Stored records
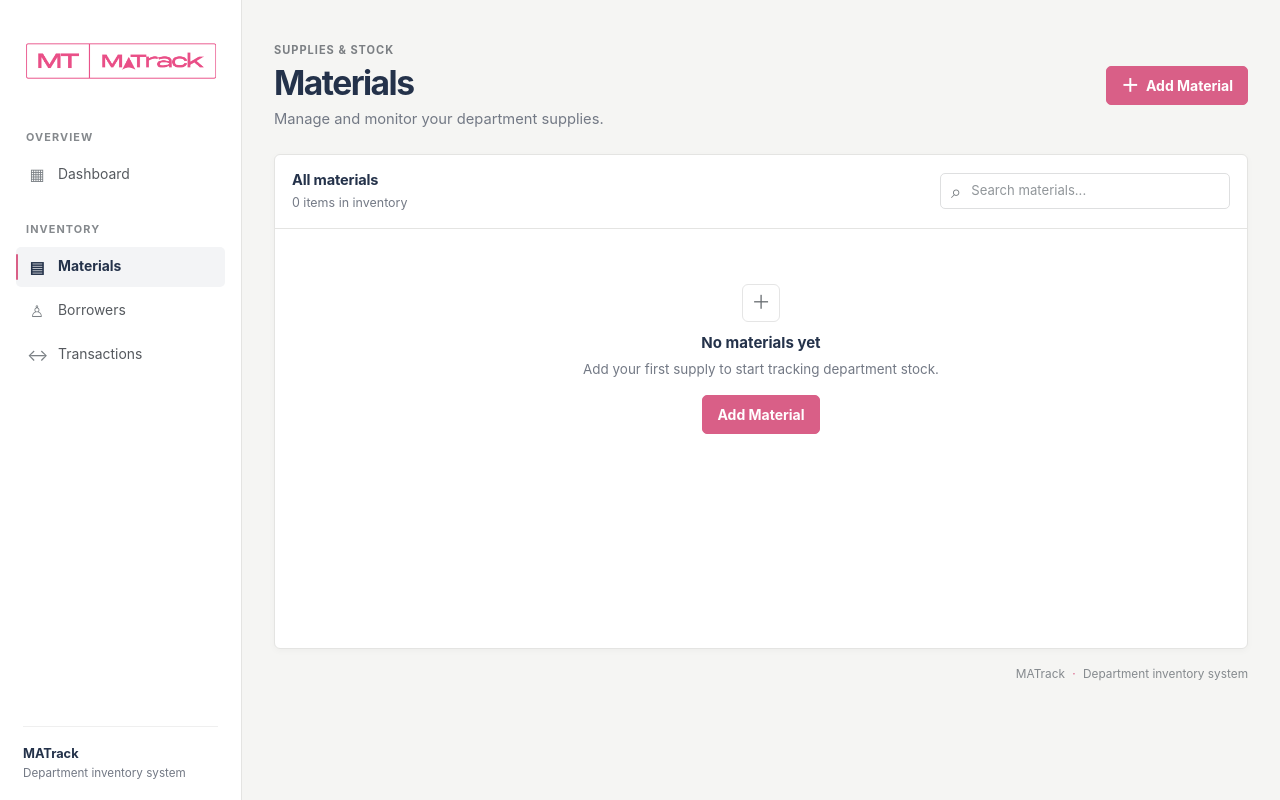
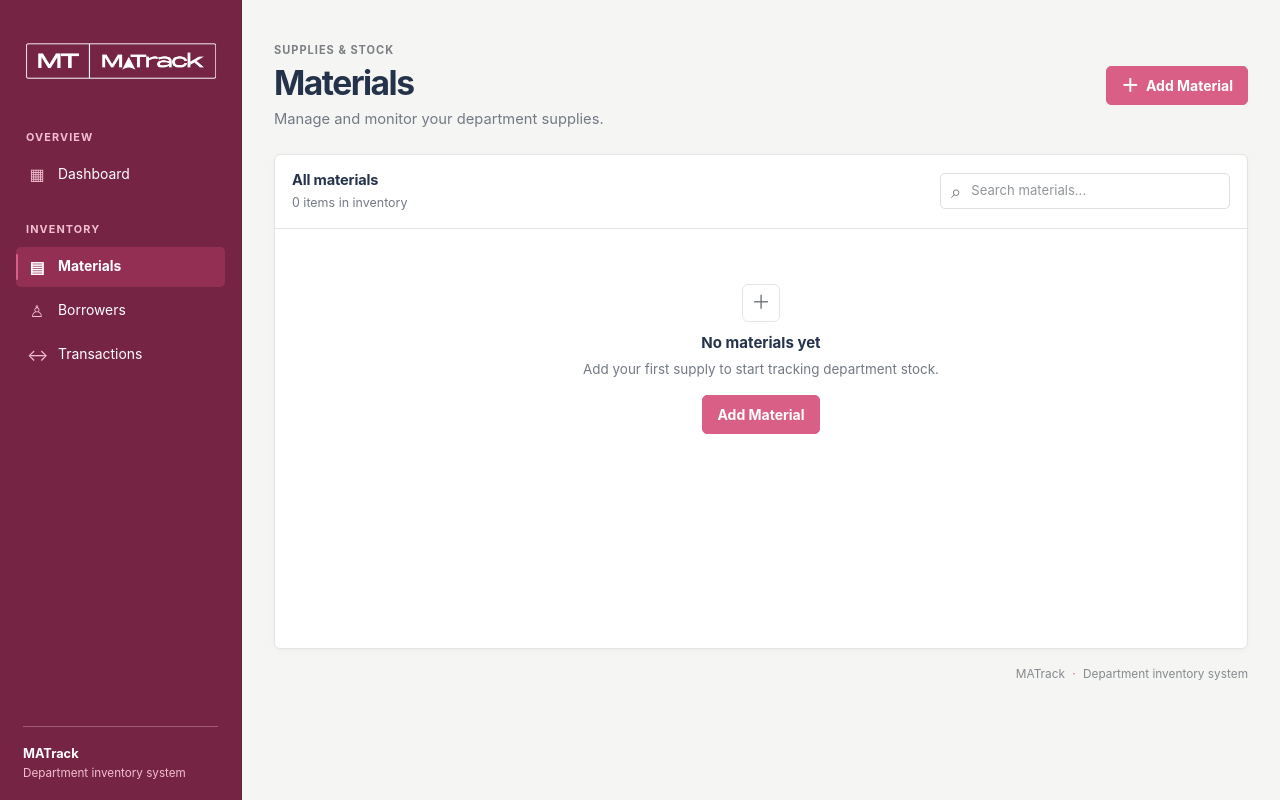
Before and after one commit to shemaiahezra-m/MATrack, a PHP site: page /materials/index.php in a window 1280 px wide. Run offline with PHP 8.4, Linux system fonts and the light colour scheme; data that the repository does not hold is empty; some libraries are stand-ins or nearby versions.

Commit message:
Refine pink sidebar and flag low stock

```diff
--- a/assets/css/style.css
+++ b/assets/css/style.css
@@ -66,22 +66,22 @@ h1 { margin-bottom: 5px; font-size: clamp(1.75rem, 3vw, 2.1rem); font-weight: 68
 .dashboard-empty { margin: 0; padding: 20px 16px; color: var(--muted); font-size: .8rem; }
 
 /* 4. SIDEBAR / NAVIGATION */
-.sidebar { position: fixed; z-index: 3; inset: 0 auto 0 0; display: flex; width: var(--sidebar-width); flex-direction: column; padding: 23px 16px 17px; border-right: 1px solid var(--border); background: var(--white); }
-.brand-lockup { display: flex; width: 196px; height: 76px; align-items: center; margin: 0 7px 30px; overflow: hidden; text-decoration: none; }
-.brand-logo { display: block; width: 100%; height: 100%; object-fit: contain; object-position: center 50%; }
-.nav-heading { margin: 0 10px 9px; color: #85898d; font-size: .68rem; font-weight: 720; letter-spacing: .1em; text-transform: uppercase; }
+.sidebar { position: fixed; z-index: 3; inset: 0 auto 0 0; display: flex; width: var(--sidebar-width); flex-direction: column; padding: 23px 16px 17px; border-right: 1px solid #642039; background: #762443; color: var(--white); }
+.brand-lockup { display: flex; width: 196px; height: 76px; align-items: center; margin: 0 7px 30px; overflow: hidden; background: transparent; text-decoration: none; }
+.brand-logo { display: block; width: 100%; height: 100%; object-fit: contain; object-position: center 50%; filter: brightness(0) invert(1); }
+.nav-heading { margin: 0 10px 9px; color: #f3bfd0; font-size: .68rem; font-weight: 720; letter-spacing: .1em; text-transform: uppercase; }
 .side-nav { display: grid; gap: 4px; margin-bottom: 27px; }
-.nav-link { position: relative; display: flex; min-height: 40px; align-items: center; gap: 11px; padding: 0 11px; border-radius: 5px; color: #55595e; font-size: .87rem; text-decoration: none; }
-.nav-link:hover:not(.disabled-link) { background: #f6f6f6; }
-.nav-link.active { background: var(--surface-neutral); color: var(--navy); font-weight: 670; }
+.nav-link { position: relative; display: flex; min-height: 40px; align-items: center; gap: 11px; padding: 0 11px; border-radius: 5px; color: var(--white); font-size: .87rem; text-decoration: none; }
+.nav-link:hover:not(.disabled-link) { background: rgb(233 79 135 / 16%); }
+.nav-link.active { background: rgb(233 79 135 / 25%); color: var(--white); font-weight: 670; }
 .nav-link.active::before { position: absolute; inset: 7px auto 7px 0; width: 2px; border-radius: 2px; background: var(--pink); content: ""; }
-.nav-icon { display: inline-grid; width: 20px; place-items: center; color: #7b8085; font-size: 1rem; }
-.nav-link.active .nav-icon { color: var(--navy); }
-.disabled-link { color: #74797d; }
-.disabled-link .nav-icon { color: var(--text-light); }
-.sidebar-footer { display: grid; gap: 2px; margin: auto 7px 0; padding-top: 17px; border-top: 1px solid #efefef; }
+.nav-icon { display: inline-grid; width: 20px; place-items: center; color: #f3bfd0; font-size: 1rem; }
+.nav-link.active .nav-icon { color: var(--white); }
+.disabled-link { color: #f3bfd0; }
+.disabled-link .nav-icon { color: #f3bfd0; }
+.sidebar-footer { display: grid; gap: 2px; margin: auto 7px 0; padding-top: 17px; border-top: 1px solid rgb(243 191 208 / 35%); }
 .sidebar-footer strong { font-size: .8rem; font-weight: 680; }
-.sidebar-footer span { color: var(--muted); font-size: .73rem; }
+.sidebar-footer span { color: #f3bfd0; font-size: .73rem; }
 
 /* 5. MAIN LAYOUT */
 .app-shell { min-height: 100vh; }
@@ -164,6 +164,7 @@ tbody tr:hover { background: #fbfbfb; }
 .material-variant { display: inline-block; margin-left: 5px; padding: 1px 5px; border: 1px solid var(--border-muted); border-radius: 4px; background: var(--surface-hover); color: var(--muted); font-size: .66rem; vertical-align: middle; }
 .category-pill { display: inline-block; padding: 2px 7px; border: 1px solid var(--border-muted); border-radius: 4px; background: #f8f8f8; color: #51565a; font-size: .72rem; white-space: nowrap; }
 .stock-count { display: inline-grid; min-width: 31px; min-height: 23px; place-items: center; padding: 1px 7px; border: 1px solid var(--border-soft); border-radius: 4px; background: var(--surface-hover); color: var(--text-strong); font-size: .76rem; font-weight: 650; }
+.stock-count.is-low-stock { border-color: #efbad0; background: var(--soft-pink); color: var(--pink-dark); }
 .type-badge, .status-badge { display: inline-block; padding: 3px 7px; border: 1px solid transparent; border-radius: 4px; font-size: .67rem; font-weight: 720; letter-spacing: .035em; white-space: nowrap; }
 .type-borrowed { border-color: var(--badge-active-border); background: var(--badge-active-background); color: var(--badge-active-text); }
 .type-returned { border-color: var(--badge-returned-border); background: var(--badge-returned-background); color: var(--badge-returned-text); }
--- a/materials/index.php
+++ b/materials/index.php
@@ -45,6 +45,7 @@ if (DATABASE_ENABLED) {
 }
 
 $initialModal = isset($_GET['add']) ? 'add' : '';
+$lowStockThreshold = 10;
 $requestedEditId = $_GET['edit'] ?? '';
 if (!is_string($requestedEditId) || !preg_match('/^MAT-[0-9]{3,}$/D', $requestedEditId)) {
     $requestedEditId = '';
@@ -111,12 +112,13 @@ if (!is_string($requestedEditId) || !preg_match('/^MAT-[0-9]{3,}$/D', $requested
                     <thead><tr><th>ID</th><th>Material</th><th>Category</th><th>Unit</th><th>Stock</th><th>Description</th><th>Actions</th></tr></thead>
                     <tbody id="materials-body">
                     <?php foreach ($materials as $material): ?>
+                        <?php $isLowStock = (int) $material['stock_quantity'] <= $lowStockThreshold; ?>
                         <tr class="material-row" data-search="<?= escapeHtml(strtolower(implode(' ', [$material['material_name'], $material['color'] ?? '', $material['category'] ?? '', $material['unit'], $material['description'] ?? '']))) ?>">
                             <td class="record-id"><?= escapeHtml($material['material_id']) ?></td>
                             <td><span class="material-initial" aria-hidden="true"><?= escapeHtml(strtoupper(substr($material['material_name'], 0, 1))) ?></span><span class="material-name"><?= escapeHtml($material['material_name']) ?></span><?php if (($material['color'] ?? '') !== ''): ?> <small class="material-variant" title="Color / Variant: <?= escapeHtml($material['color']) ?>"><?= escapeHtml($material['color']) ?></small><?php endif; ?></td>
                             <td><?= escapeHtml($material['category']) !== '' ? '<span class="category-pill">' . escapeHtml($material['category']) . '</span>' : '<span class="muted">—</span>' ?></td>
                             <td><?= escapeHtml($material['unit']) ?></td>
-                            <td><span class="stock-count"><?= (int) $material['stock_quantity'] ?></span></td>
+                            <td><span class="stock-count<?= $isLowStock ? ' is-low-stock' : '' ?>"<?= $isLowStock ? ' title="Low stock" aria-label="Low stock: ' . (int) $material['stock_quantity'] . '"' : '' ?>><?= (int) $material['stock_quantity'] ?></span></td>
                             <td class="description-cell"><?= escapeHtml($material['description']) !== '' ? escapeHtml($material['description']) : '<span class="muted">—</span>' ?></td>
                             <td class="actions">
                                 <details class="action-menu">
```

What you will do: Where a line of the entries contains the word "text", copy that line.

Exercise response:
-.brand-lockup { display: flex; width: 196px; height: 76px; align-items: center; margin: 0 7px 30px; overflow: hidden; text-decoration: none; }
-.nav-heading { margin: 0 10px 9px; color: #85898d; font-size: .68rem; font-weight: 720; letter-spacing: .1em; text-transform: uppercase; }
+.brand-lockup { display: flex; width: 196px; height: 76px; align-items: center; margin: 0 7px 30px; overflow: hidden; background: transparent; text-decoration: none; }
+.nav-heading { margin: 0 10px 9px; color: #f3bfd0; font-size: .68rem; font-weight: 720; letter-spacing: .1em; text-transform: uppercase; }
-.nav-link { position: relative; display: flex; min-height: 40px; align-items: center; gap: 11px; padding: 0 11px; border-radius: 5px; color: #55595e; font-size: .87rem; text-decoration: none; }
+.nav-link { position: relative; display: flex; min-height: 40px; align-items: center; gap: 11px; padding: 0 11px; border-radius: 5px; color: var(--white); font-size: .87rem; text-decoration: none; }
-.disabled-link .nav-icon { color: var(--text-light); }
 .stock-count { display: inline-grid; min-width: 31px; min-height: 23px; place-items: center; padding: 1px 7px; border: 1px solid var(--border-soft); border-radius: 4px; background: var(--surface-hover); color: var(--text-strong); font-size: .76rem; font-weight: 650; }
 .type-borrowed { border-color: var(--badge-active-border); background: var(--badge-active-background); color: var(--badge-active-text); }
 .type-returned { border-color: var(--badge-returned-border); background: var(--badge-returned-background); color: var(--badge-returned-text); }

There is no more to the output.